(Material provided begins)

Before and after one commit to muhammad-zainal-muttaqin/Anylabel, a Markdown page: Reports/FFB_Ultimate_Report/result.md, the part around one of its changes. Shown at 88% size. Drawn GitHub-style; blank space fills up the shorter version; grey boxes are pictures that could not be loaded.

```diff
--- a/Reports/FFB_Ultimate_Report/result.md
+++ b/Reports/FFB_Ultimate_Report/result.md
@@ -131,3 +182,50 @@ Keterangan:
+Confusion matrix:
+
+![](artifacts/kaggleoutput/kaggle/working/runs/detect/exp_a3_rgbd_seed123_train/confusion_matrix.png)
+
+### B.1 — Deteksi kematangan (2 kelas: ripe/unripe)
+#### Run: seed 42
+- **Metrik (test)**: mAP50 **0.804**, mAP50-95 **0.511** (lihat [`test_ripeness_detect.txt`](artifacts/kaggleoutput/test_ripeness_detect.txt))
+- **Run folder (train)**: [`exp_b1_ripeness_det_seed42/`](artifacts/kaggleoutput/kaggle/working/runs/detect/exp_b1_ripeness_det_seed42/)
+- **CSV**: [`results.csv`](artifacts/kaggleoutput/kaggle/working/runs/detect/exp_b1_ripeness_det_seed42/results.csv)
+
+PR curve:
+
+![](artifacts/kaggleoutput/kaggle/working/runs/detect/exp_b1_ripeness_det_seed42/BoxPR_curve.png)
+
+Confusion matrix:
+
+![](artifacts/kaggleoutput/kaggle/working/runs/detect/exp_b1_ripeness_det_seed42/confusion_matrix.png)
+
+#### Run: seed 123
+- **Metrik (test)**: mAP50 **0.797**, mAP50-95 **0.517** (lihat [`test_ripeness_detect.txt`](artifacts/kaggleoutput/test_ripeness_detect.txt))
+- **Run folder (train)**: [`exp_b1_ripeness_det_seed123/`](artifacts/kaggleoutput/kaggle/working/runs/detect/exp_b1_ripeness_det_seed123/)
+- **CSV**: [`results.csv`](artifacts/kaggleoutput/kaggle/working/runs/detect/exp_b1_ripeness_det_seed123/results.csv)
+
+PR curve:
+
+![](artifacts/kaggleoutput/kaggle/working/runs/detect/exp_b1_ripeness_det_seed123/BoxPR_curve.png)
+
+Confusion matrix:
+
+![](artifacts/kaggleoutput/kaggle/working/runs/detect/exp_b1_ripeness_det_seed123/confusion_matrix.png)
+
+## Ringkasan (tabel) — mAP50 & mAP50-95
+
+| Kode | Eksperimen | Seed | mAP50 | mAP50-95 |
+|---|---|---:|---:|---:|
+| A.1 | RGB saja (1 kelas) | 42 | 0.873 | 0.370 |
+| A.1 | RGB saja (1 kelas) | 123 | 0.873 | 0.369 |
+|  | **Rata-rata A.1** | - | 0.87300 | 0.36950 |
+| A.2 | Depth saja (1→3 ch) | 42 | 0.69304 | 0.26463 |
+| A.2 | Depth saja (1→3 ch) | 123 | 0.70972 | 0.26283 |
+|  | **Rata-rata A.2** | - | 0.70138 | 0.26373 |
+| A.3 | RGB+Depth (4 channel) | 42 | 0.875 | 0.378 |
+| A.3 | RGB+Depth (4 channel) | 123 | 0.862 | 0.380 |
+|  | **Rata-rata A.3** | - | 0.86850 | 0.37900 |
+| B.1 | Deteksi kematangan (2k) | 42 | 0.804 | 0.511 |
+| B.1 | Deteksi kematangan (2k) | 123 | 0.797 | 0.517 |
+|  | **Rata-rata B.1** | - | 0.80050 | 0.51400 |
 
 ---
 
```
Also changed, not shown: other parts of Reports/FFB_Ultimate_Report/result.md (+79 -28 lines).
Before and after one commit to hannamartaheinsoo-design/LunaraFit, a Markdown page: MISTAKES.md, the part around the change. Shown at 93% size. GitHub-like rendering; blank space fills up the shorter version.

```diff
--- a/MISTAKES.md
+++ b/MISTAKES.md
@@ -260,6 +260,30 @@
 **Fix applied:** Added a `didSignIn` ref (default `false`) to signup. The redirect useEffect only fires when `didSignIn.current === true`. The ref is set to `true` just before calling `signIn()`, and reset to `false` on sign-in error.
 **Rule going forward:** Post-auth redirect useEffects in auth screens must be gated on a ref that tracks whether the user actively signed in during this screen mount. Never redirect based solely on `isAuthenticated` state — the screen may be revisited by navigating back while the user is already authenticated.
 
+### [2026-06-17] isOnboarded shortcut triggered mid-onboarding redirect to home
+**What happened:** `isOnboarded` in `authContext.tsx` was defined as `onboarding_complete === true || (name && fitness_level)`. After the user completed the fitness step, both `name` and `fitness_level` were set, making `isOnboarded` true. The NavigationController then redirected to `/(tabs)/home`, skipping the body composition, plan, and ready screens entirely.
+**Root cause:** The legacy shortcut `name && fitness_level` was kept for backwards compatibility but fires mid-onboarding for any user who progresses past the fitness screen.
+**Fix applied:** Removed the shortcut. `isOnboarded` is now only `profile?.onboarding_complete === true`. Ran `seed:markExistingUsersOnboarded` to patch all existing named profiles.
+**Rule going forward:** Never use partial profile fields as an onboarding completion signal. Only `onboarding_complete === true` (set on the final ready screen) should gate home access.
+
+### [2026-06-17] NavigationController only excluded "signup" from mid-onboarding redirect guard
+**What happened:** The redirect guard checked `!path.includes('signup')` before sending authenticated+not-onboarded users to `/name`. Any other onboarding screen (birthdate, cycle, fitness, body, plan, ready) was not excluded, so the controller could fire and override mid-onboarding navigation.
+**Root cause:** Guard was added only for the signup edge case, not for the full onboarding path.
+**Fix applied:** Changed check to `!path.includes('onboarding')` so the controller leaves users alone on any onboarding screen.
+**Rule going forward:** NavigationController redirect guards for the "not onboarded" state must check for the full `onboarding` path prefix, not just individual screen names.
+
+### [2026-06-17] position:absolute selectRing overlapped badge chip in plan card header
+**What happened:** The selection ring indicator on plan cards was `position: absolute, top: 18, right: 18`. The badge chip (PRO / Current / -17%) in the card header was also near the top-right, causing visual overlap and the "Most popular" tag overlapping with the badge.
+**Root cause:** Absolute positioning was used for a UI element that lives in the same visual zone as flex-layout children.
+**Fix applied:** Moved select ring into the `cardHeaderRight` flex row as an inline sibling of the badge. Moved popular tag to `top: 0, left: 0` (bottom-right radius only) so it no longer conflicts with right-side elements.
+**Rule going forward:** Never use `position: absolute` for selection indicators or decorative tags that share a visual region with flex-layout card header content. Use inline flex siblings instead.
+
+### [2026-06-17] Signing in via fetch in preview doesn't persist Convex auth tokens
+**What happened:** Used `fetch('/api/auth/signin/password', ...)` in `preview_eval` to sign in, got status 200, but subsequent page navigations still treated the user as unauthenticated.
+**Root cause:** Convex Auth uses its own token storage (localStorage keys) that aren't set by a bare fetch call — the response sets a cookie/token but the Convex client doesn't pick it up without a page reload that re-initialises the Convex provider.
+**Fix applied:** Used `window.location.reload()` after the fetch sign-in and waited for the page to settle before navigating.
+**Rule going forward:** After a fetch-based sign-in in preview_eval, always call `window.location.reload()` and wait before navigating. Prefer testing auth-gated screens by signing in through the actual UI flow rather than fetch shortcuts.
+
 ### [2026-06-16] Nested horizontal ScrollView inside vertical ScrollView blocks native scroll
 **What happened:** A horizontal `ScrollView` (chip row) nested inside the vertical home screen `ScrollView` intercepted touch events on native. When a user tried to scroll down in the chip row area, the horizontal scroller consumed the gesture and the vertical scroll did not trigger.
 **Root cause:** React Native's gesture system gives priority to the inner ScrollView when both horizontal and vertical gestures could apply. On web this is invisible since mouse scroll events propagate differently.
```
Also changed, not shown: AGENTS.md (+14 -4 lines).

(Material provided ends)

A single number is expected here: the count of lines in the material above with "Deteksi" in them.

3